Nicolas Cage, Nic Cage, and actor Nicolas Cage

In The Unbearable Weight of Massive Talent, the central character is an actor hustling to get cast in a new Tarantino flick. He also can't get along with his daughter and is harassed by a younger self who gives him hell for doing a bunch of B movies and losing his superstardom. 

Seeking a way to pay off his massive debts, the actor attends a billionaire's party only to find the billionaire is a super fan who wants him to look at a script. It sounds like the perfect Nicolas Cage vehicle, right? 

The plot gets crazier after he meets the billionaire because, yes, the central character is Nicolas Cage. Naturally, as THR reports, Cage is up for the part

More from The Hollywood Reporter:

According to sources, the script was shown to Cage accompanied with a letter that [screenwriter Tom] Gormican wrote, pleading his case and saying how the piece was a love letter to the actor, not something that made fun of him. Cage was convinced and became attached only in recent weeks.

The interest in the project was so high that sources say Cage is lining up to achieve a payday that would put him in the same range he was in when making such studio hits as Con Air and National Treasure.

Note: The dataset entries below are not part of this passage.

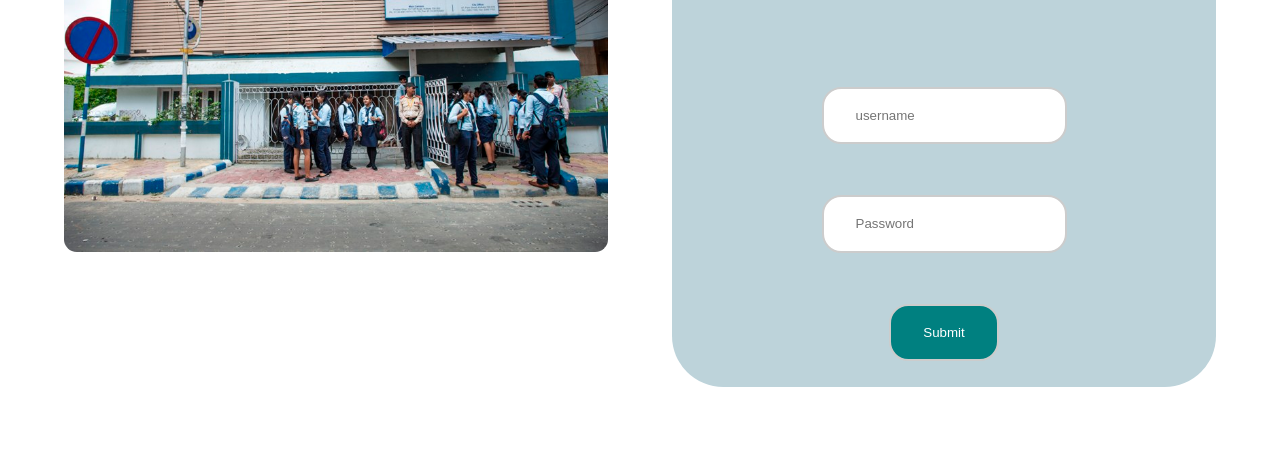
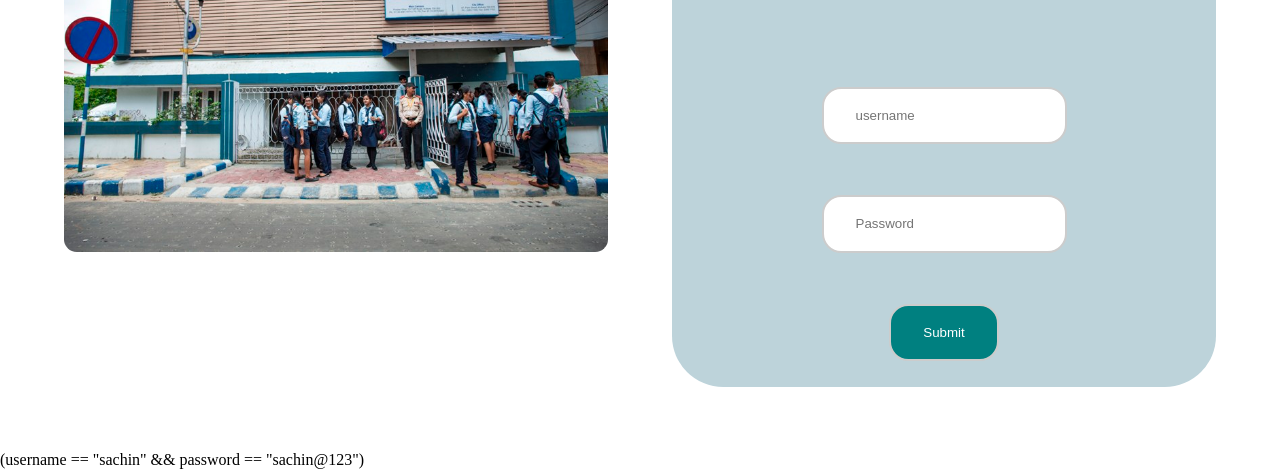
Before and after one commit to sachin1117/Student-Attendance-Management-System-main, a plain HTML site: page index.html in a window 1280 px wide. Shown: the part 401-870 px from the top of the page. Drawn offline with Linux system fonts and the light colour scheme.

Commit message:
Update index.html

```diff
--- a/index.html
+++ b/index.html
@@ -27,6 +27,8 @@
             </form>
         </div>
     </div>
+<p>(username == "sachin" && password == "sachin@123") </p>
     <script src="./index.js"></script>
   </body>
+
 </html>
```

If it truly is a love letter and not a parody of Cage, some might say it's overdue—through shenanigans involving dinosaur skulls and countless freaky, low-budget movies, something about the actor has kept fans rooting for him. In a way, he's earned this. 

It's just hard to stop watching Nicolas Cage. 

As The Unbearable Weight of Massive Talent ultimately has him fighting cartels and working for the U.S. government as a kind of spy after he first gets involved with the billionaire, even a synopsis of the movie makes it sound like a classic.

No word yet on when The Unbearable Weight of Massive Talent will be in theaters, but we'll go with 'not soon enough.'